A vow renewal isn't for everyone, but for some, it can be a wonderful celebration. If you're on the fence about throwing a vow renewal, here are some reasons why it might be beneficial.
The majority of adults go onto get married at some point in life, but only a small fraction of those who wind up tying the knot also choose to have a vow renewal ceremony. This reaffirmation of a couple’s commitment to each other, which can be conducted any amount of time from their original wedding date, is most certainly not mandatory, but a decision made by the couple to renew their promises to each other. “It’s recreating the intent of your original wedding, but with updates that reflect your current state of life and journey together,” explains Juliana Morris, a marriage and family therapist and licensed professional counselor in Lexington, Kentucky. “It can also serve as a means to ask for support and celebration from friends, family and your community for your marriage as it is today.” Sometimes, however, a vow renewal carries a more significant meaning, sometimes serving as the start of a new chapter for a couple, perhaps after an impactful life event.
While, of course, there’s no rhyme or reason required for a couple to have a vow renewal ceremony, here are some of the key signs that your marriage may especially benefit from one.
You came back from the brink of divorce.
When conflict and disconnection is the norm for a marriage, one or both partners might start questioning whether they’re with the right person, explains Anita Chlipala, Chicago-based licensed marriage and family therapist and author of First Comes Us: The Busy Couple's Guide to Lasting Love. “When a couple throws around the ‘divorce’ word more frequently, it can crack the foundation of a marriage,” she says. “A vow renewal can be a deliberate action that both spouses take to show that divorce is not an option and they are committed to continually work on the marriage.”

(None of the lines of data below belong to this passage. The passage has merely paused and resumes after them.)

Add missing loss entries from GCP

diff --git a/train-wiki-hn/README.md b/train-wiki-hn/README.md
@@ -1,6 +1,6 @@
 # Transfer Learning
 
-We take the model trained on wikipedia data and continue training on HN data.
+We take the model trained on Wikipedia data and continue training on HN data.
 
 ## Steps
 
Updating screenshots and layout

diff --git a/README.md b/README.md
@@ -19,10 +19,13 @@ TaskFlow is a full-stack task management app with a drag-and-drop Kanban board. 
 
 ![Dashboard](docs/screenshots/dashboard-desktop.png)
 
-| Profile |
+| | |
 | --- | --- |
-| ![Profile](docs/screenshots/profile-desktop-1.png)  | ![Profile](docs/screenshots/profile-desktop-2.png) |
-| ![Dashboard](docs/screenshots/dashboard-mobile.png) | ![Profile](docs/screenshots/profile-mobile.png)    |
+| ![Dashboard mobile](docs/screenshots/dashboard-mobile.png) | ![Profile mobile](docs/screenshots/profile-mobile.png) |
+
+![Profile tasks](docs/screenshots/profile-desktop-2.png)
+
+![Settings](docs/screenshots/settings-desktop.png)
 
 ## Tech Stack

One or both of you was unfaithful.
Faithfulness, after all, is one of the promises couples make when they get married. If, for whatever reason, this promise is broken, it might feel to either or both partners that the only way to truly move forward after, of course, making amends between the two of you and working on your issues as a couple, is a vow renewal. “After infidelity, not only is trust broken but a person struggles with what was real and what wasn’t in the marriage—it shatters your beliefs about your spouse and marriage,” says Chlipala. “A vow renewal can provide the unfaithful partner the opportunity to publicly recommit to the marriage and state their intentions.”
Your original marriage ceremony wasn’t ideal.

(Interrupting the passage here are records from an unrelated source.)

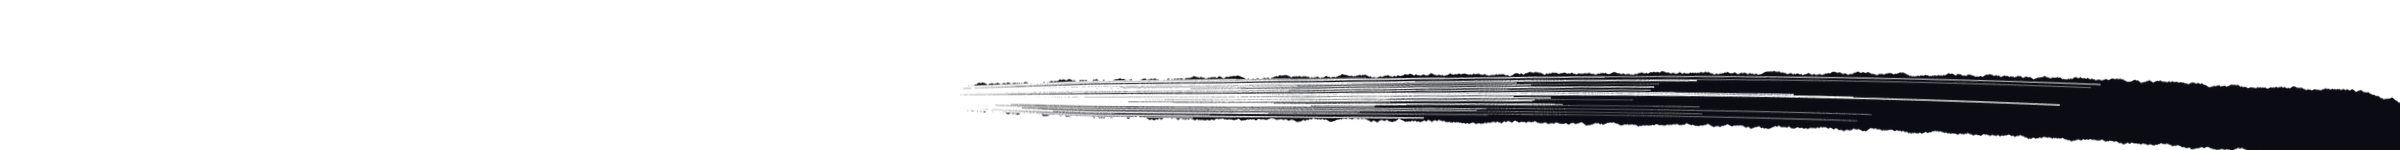
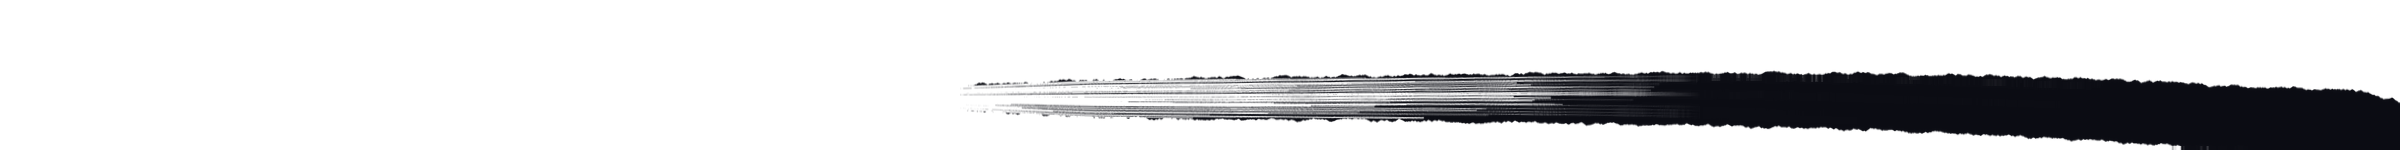
Главная: верх чёрных блоков ровный; подвал дорисовывается в конце страницы; убран просвет в мазке подвала
Claude-Session: https://claude.ai/code/session_01FwFHJAc2ynRLd7AafXaBTx

diff --git a/js/morin.js b/js/morin.js
@@ -208,7 +208,8 @@ window.MORIN={seg7,countdown,left,PRODUCTS,byId,rub,$,$$,card,add,toast,save,cou
   const placeUnder=el=>{const u=unders.get(el);if(!u)return;const par=el.offsetParent;if(!par)return;const r=el.getBoundingClientRect(),pr=par.getBoundingClientRect();
     const top=r.top-pr.top,h=Math.max(0,Math.min(r.bottom,pr.top)-r.top);u.style.cssText=`position:absolute;left:0;width:100%;top:${top}px;height:${h+1}px;z-index:2;pointer-events:none;background:var(--bone) url(img/washi.jpg) center/900px;transition:opacity .35s`};
   addEventListener('resize',()=>unders.forEach((u,el)=>placeUnder(el)));
-  const draw=el=>{el.classList.add('is-drawn');const u=unders.get(el);if(u){const end=()=>{u.style.opacity=0;setTimeout(()=>u.remove(),400);unders.delete(el)};el.addEventListener('transitionend',end,{once:true});setTimeout(()=>unders.has(el)&&end(),2200)}};
+  const pend=new Set();
+  const draw=el=>{pend.delete(el);el.classList.add('is-drawn');const u=unders.get(el);if(u){const end=()=>{u.style.opacity=0;setTimeout(()=>u.remove(),400);unders.delete(el)};el.addEventListener('transitionend',end,{once:true});setTimeout(()=>unders.has(el)&&end(),2200)}};
   const io=new IntersectionObserver(es=>es.forEach(e=>{if(!e.isIntersecting)return;io.unobserve(e.target);draw(e.target)}),{rootMargin:'0px 0px -22% 0px',threshold:.2});
   // печати: очередь, ставятся по одной — тум-тум-тум
   const q=[];let busy=false;
@@ -217,11 +218,14 @@ window.MORIN={seg7,countdown,left,PRODUCTS,byId,rub,$,$$,card,add,toast,save,cou
     vis.sort((x,y)=>{const a=x.getBoundingClientRect(),b=y.getBoundingClientRect();return (a.top-b.top)||(a.left-b.left)});q.push(...vis);if(!busy)setTimeout(play,150)},{rootMargin:'0px 0px -15% 0px',threshold:.6});
   const STAMP='.gentei,.drop__photo .stamp,.notes__seal,.acc__seal,.done__seal';
   const scan=root=>{
-    root.querySelectorAll('.pline,.tear,.foot-stroke').forEach(el=>{if(el.dataset.a)return;el.dataset.a=1;if(el.matches('.pline--hero'))return;if(el.matches('.pline--top')){const u=document.createElement('span');u.setAttribute('aria-hidden','true');el.before(u);unders.set(el,u);placeUnder(el)}io.observe(el)});
+    root.querySelectorAll('.pline,.tear,.foot-stroke').forEach(el=>{if(el.dataset.a)return;el.dataset.a=1;if(el.matches('.pline--hero'))return;if(el.matches('.pline--top')){const u=document.createElement('span');u.setAttribute('aria-hidden','true');el.before(u);unders.set(el,u);placeUnder(el)}pend.add(el);io.observe(el)});
     root.querySelectorAll(STAMP).forEach(el=>{if(el.dataset.a)return;el.dataset.a=1;el.classList.add('js-stamp');so.observe(el)});
   };
   scan(document);
   new MutationObserver(ms=>ms.forEach(m=>m.addedNodes.forEach(n=>{if(n.nodeType===1&&n.querySelectorAll)scan(n)}))).observe(document.body,{childList:true,subtree:true});
+  // конец страницы: края, которые уже не доедут до нижней трети экрана (подвал), дорисовываются сразу
+  const atEnd=()=>{if(innerHeight+scrollY<document.documentElement.scrollHeight-4)return;pend.forEach(el=>{const r=el.getBoundingClientRect();if(r.top<innerHeight&&r.bottom>0){io.unobserve(el);draw(el)}})};
+  addEventListener('scroll',atEnd,{passive:true});addEventListener('load',atEnd);
   // мазок под первым экраном рисуется после загрузки
   const hb=document.querySelector('.pline--hero');if(hb)setTimeout(()=>hb.classList.add('is-drawn'),700);
 

diff --git a/index.html b/index.html
@@ -60,7 +60,6 @@
   <!-- ЭКРАН 2 -->
   <section class="paper t-tear b-tear" id="collection" aria-labelledby="col-h">
     <span class="pline pline--hero" aria-hidden="true"></span>
-    <span class="tear tear--bottom" aria-hidden="true"></span>
     <div class="wrap col">
       <div class="col__head">
         <div>
@@ -104,7 +103,6 @@
   <!-- ФОРМА -->
   <section class="paper form-sec t-tear b-tear" id="silhouette" aria-labelledby="form-h">
     <span class="pline pline--top pline--mirror" aria-hidden="true"></span>
-    <span class="tear tear--bottom" aria-hidden="true"></span>
     <div class="wrap col">
       <div class="col__head">
         <div>
@@ -141,7 +139,6 @@
   <!-- БЭКСТЕЙДЖ (тихо) -->
   <section class="paper t-tear b-tear" id="backstage" aria-labelledby="bs-h">
     <span class="pline pline--top" aria-hidden="true"></span>
-    <span class="tear tear--bottom" aria-hidden="true"></span>
     <div class="wrap col">
       <div class="col__head">
         <div>
@@ -168,7 +165,6 @@
   <!-- FAQ (тихо) -->
   <section class="paper t-tear b-tear" id="faq" aria-labelledby="faq-h">
     <span class="pline pline--top pline--mirror" aria-hidden="true"></span>
-    <span class="tear tear--bottom" aria-hidden="true"></span>
     <div class="wrap col faq">
       <h2 id="faq-h">Вопросы</h2>
       <div class="faq__list">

Perhaps weather or a family incident got in the way of your actual wedding date, causing it not to occur the way you had hoped. “Perhaps you got married quickly or didn’t have money to have the wedding of your dreams,” says Dr. Morris. “If either were the case, a vow renewal ceremony can serve as a way of making things right.”
You’ve gone to marriage therapy.
Therapy is a wonderful thing for couples, married or not. Working with a professional counselor together or the areas of your relationship that could use some fine-tuning is certainly something to be celebrated and can serve as the main reason for why a couple might choose to have a vow renewal ceremony in the first place. “A ceremony can help seal in the work you’ve been doing with this professional as a couple,” adds Dr. Morris.
To simply make your marriage a priority.
Of course, you don’t need a reason to have a vow renewal, nor do you need to wait for a certain amount of time to pass after your original wedding date. You can choose to have a vow renewal simply because you want to reaffirm the love you have for your significant other. What’s more, turning a vow renewal into a ritual—whether you do it yearly or at milestone years—can ensure that your focus stays on each other, according to Chlipala. “It can spark motivation to make sure that you both uphold the vows that you speak to each other,” she adds.